Extract from crude oil:
Crude stocks plummeted by 10.8 mb to 445.0 mb, which was far more than the five-year draw of just 0.55 mb. The drop was a result of the disruptions caused by Hurricane Barry, which at its peak led to the shutting-in of 1.4 mb/d of Gulf of Mexico output. BP’s 0.1 mb/d Atlantis field will only resume production by end-July as the company has decided to carry out planned works following the storm. The outages have pushed Mars to record premiums versus LLS.
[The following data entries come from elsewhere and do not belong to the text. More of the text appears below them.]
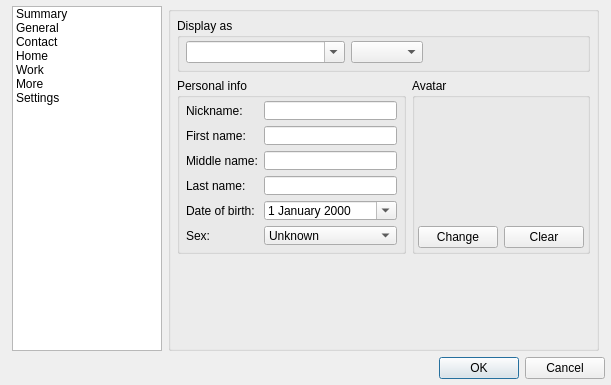
This is src/widgets/windows/ContactWindow.ui in KittyIM/Client as Qt 5 draws it before an edit. The edited form follows.
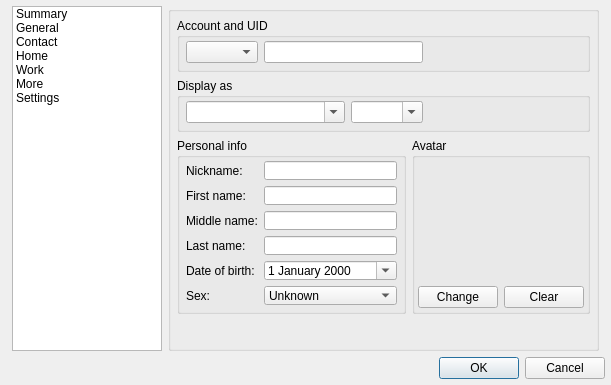
This is the edited form. The open tabs and pages were chosen to show the change.

Commit message: Added adding and saving contacts. New contacts are added to contact list. Update chat tab when updating contact info. Avatars work (at last). Fixed a bug in json.cpp. Started work on saving main window's toolbar's styles.

The edit to the form file:
```diff
--- a/src/widgets/windows/ContactWindow.ui
+++ b/src/widgets/windows/ContactWindow.ui
@@ -98,7 +98,7 @@
       <property name="margin">
        <number>6</number>
       </property>
-      <item row="0" column="0">
+      <item row="1" column="0">
        <widget class="QStackedWidget" name="stackedWidget">
         <property name="currentIndex">
          <number>4</number>
@@ -118,6 +118,50 @@
           <property name="margin">
            <number>0</number>
           </property>
+          <item>
+           <widget class="QGroupBox" name="accountGroupBox">
+            <property name="title">
+             <string>Account and UID</string>
+            </property>
+            <layout class="QHBoxLayout" name="horizontalLayout">
+             <property name="leftMargin">
+              <number>6</number>
+             </property>
+             <property name="topMargin">
+              <number>3</number>
+             </property>
+             <property name="rightMargin">
+              <number>6</number>
+             </property>
+             <property name="bottomMargin">
+              <number>6</number>
+             </property>
+             <item>
+              <widget class="QComboBox" name="accountComboBox">
+               <property name="sizeAdjustPolicy">
+                <enum>QComboBox::AdjustToContents</enum>
+               </property>
+              </widget>
+             </item>
+             <item>
+              <widget class="QLineEdit" name="uidEdit"/>
+             </item>
+             <item>
+              <spacer name="horizontalSpacer">
+               <property name="orientation">
+                <enum>Qt::Horizontal</enum>
+               </property>
+               <property name="sizeHint" stdset="0">
+                <size>
+                 <width>151</width>
+                 <height>20</height>
+                </size>
+               </property>
+              </spacer>
+             </item>
+            </layout>
+           </widget>
+          </item>
           <item>
            <widget class="QGroupBox" name="displayGroupBox">
             <property name="title">
@@ -151,12 +195,19 @@
                 <enum>QComboBox::NoInsert</enum>
                </property>
                <property name="sizeAdjustPolicy">
-                <enum>QComboBox::AdjustToContents</enum>
+                <enum>QComboBox::AdjustToContentsOnFirstShow</enum>
                </property>
               </widget>
              </item>
              <item>
-              <widget class="QComboBox" name="groupComboBox"/>
+              <widget class="QComboBox" name="groupComboBox">
+               <property name="editable">
+                <bool>true</bool>
+               </property>
+               <property name="insertPolicy">
+                <enum>QComboBox::NoInsert</enum>
+               </property>
+              </widget>
              </item>
              <item>
               <spacer name="spacer">
```
Left out of the diff: 21 changed lines with no effect on the pictures. The commit also changes 15 other files.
Despite these draws and Cushing stocks falling by 0.43 mb, nearby WTI timespreads have weakened recently, driven by WTI-Midland differentials that fell below Basin pipeline tariffs and widened to triple-digit discounts relative to WTI-Cushing as unplanned refinery outages rose. The weakness may now continue until the September contract is off the board in late August. Midland balances could have coped with refinery works (i.e. Big Spring, El Paso) this fall and pipeline maintenance on West Texas Gulf and Mid-Valley through late summer. But it was the additional work announced at the 0.15 mb/d P66 Borger refinery—alongside an unplanned outage at the same refinery last week and an FCC issue at the 0.2 mb/d P66 Ponca refinery—that pushed differentials over the edge. Works at Borger initially appeared light, involving just the coker and the cat cracker, but now multiple downstream units are set to go down for work. In addition, at least one CDU will be running at lower rates between 15 September and 30 October, leading to at least 4 mb of Permian crude builds during that time as Borger reduces intake on the 0.1 mb/d WA Line from Odessa and the 28 thousand b/d Line 80 line from Gaines.
Extract from oil products:
US gasoline inventories fell by 0.2 mb w/w to 232.5 mb despite imports of nearly 0.99 mb/d as US Gulf Coast refinery capacity utilisation fell w/w by 4.3 ppts to 91.5% because of Hurricane Barry. PADD 1 gasoline inventories rose by 0.4 mb w/w despite imports falling w/w by 19 thousand b/d to 0.71 mb/d. USEC gasoline inventories were 4.2 mb below the five-year average last week and with the 0.35 mb/d Philadelphia Energy Solutions refinery seeking bankruptcy protection and moving to put its operations into cold shutdown during the bankruptcy process regional gasoline imports will need to remain elevated in order to meet demand (see E-mail alert: New PES bankruptcy does not suggest a significant extension of runs at the refinery, 22 July 2019).